### ACTIVITY
The job is to find each line in the entries holding the string "thead" and copy that line.
Top of EXTRACTED DATA
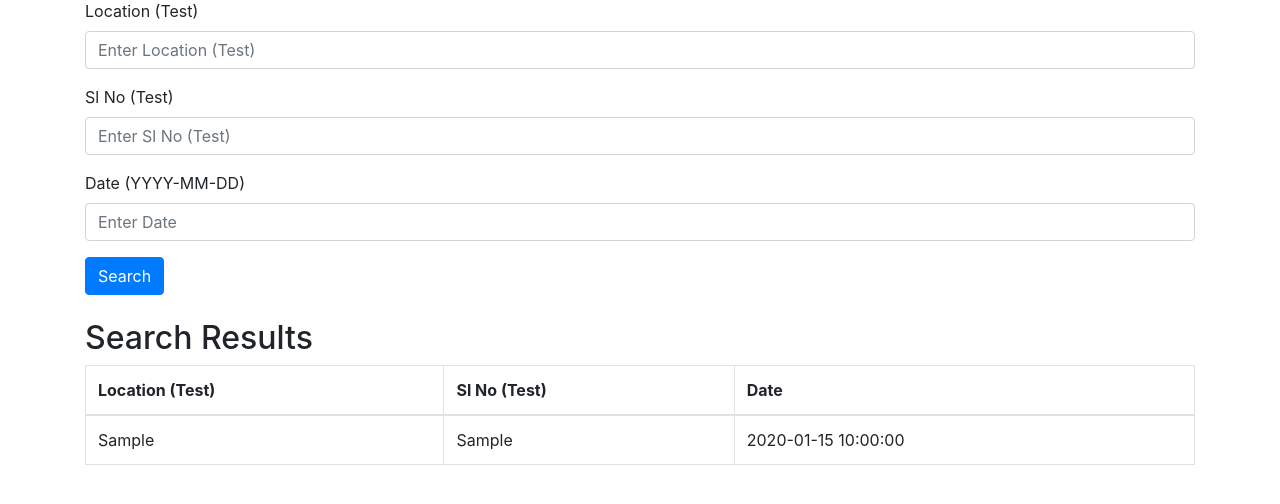
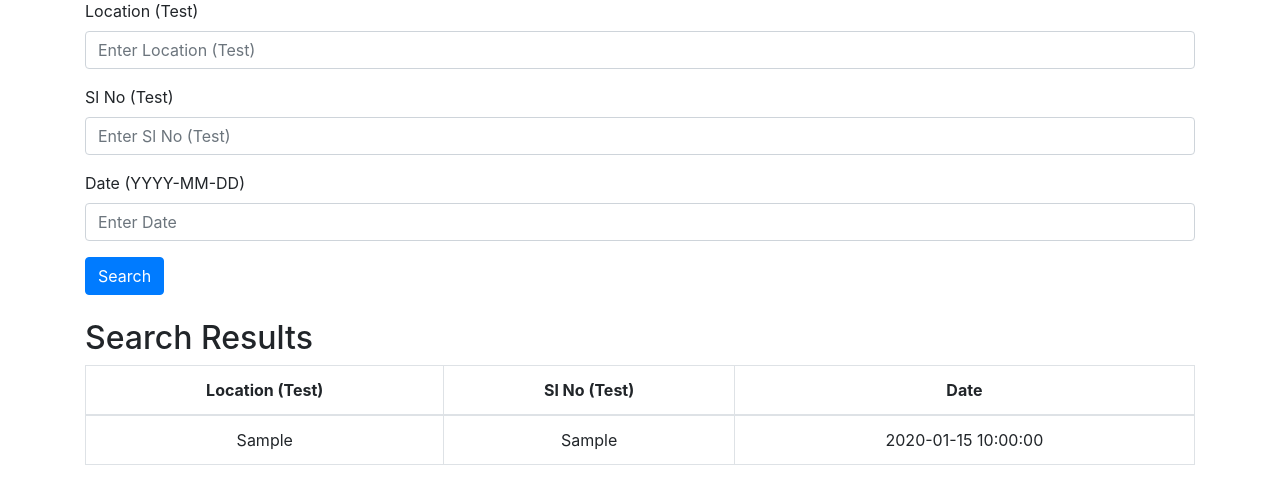
Before and after one commit to nibedanbhattacharjee97/work, a Flask app: template templates/index.html in a window 1280 px wide. Shown: the part 261-765 px from the top of the page. Run offline with Flask 3, Linux system fonts and the light colour scheme; the template is opened without the code that fills it: most values are stand-ins (such as "Sample title", 1, 10 or a date in 2020); some libraries are stand-ins or nearby versions.

Commit message:
Nibedan Chenge

```diff
--- a/templates/index.html
+++ b/templates/index.html
@@ -5,6 +5,12 @@
     <meta name="viewport" content="width=device-width, initial-scale=1.0">
     <title>SQLite Data Search and Upload Application</title>
     <link rel="stylesheet" href="https://stackpath.bootstrapcdn.com/bootstrap/4.5.2/css/bootstrap.min.css">
+    <style>
+        /* Center align text in table cells */
+        .text-center {
+            text-align: center;
+        }
+    </style>
 </head>
 <body>
     <div class="container mt-5">
@@ -53,14 +59,14 @@
         {% if results %}
             <h2 class="mt-4">Search Results</h2>
             <table class="table table-bordered">
-                <thead>
+                <thead class="text-center">
                     <tr>
                         <th>Location (Test)</th>
                         <th>Sl No (Test)</th>
                         <th>Date</th>
                     </tr>
                 </thead>
-                <tbody>
+                <tbody class="text-center">
                     {% for row in results %}
                         <tr>
                             <td>{{ row['location_test'] }}</td>
```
Bottom of EXTRACTED DATA
### RESULT
-                <thead>
+                <thead class="text-center">
                 </thead>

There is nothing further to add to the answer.